• [What this task involves]:
Select from the data all lines with the word "ActiveSessionContext".
---- Data provided
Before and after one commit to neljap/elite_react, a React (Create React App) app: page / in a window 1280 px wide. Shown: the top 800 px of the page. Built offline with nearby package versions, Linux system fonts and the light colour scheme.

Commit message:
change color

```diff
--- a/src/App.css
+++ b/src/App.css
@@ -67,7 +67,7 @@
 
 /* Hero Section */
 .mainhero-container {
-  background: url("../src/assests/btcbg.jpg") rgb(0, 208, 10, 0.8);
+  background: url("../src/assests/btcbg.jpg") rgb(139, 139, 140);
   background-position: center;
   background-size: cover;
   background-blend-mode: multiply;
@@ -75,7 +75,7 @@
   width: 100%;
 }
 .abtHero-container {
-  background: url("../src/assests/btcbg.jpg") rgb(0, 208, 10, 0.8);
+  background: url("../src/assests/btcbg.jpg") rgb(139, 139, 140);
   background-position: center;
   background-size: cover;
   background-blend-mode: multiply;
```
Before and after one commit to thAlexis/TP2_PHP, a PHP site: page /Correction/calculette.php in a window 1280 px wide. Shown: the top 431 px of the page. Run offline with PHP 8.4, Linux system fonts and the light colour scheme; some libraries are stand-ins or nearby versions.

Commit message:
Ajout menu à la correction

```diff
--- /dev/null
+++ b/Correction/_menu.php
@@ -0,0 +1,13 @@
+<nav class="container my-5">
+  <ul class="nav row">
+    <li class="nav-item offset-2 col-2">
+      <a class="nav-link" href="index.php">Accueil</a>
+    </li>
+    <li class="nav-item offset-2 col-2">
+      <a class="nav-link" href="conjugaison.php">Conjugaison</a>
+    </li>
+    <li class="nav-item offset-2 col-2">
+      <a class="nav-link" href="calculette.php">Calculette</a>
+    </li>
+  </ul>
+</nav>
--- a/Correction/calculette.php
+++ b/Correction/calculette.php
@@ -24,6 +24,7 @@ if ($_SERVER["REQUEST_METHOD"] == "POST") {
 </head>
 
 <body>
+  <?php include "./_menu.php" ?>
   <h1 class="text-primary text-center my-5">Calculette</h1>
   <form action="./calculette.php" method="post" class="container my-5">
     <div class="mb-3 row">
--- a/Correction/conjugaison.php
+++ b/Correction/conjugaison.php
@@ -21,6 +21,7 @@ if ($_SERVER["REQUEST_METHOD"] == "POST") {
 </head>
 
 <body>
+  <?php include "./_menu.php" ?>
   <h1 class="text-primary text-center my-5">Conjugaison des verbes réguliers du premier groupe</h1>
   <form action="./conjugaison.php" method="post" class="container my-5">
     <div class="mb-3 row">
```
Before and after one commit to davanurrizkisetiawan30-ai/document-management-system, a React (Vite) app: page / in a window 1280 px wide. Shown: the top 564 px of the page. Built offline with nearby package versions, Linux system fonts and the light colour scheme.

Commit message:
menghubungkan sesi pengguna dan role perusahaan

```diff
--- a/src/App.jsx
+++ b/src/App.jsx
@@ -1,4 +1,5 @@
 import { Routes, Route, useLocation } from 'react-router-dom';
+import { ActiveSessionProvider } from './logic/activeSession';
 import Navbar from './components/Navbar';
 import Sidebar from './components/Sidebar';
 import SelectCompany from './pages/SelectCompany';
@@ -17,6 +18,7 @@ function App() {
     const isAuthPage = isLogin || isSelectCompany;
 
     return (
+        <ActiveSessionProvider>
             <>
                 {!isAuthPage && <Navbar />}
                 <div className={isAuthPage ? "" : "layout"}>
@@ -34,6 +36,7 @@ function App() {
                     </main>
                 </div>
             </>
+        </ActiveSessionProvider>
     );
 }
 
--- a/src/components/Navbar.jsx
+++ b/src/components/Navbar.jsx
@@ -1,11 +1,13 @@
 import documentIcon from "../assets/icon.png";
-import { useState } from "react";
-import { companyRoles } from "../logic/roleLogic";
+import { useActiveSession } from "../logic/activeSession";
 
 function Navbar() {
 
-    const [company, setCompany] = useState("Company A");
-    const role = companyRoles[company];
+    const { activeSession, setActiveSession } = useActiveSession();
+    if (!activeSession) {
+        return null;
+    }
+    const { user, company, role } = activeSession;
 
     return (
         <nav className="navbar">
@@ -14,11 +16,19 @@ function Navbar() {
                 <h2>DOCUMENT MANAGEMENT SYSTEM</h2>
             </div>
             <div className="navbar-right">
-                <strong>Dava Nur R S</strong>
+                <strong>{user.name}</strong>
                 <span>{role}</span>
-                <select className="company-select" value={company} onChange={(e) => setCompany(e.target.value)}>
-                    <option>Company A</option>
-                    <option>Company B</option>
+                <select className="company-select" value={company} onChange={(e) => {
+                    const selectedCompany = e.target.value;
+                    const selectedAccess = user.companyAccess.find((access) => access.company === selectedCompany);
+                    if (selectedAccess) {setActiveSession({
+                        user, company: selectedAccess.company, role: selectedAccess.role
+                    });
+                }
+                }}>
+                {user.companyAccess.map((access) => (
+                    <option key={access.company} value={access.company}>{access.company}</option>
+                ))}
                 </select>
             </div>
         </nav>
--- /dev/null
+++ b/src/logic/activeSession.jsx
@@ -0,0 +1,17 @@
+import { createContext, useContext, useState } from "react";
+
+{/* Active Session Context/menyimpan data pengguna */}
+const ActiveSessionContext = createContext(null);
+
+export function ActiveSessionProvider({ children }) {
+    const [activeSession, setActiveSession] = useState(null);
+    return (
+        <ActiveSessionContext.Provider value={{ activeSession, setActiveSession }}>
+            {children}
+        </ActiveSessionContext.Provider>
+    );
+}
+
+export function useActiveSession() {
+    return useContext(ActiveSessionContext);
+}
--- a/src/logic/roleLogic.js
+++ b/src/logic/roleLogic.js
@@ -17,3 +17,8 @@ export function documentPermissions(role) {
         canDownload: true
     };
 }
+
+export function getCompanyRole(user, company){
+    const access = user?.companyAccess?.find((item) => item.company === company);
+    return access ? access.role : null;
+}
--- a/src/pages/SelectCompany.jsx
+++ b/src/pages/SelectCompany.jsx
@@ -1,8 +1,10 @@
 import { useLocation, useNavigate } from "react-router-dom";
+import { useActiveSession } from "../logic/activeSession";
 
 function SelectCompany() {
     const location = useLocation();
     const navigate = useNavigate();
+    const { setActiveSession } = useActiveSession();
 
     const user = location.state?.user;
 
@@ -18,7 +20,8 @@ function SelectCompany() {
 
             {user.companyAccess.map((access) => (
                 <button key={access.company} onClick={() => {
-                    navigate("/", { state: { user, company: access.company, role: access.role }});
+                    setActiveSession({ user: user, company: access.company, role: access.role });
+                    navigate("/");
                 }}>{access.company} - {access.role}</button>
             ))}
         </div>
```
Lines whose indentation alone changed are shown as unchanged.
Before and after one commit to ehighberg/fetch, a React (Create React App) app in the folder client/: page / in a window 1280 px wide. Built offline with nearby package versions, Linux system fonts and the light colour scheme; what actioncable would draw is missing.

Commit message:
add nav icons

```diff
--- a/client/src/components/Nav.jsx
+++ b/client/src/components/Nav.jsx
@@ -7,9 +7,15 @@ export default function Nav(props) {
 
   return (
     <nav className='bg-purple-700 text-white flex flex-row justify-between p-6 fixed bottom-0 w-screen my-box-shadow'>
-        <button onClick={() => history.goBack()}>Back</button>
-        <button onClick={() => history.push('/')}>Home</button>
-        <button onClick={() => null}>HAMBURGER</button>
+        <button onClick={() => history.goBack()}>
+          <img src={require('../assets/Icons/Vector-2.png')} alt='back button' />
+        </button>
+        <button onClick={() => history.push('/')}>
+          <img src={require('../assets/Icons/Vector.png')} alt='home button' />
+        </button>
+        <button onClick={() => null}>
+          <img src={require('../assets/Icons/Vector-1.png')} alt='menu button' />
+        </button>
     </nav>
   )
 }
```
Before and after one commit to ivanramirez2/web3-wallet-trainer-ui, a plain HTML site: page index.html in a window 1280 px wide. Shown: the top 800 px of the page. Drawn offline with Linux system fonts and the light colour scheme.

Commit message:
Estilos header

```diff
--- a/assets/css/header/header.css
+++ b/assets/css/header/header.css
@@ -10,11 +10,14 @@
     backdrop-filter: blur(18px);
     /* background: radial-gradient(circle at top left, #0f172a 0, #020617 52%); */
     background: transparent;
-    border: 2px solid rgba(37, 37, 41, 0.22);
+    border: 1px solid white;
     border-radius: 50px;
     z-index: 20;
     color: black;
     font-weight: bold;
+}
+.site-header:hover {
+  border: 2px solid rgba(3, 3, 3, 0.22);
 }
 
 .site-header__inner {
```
--------
• [Written response]:
+const ActiveSessionContext = createContext(null);
+        <ActiveSessionContext.Provider value={{ activeSession, setActiveSession }}>
+        </ActiveSessionContext.Provider>
+    return useContext(ActiveSessionContext);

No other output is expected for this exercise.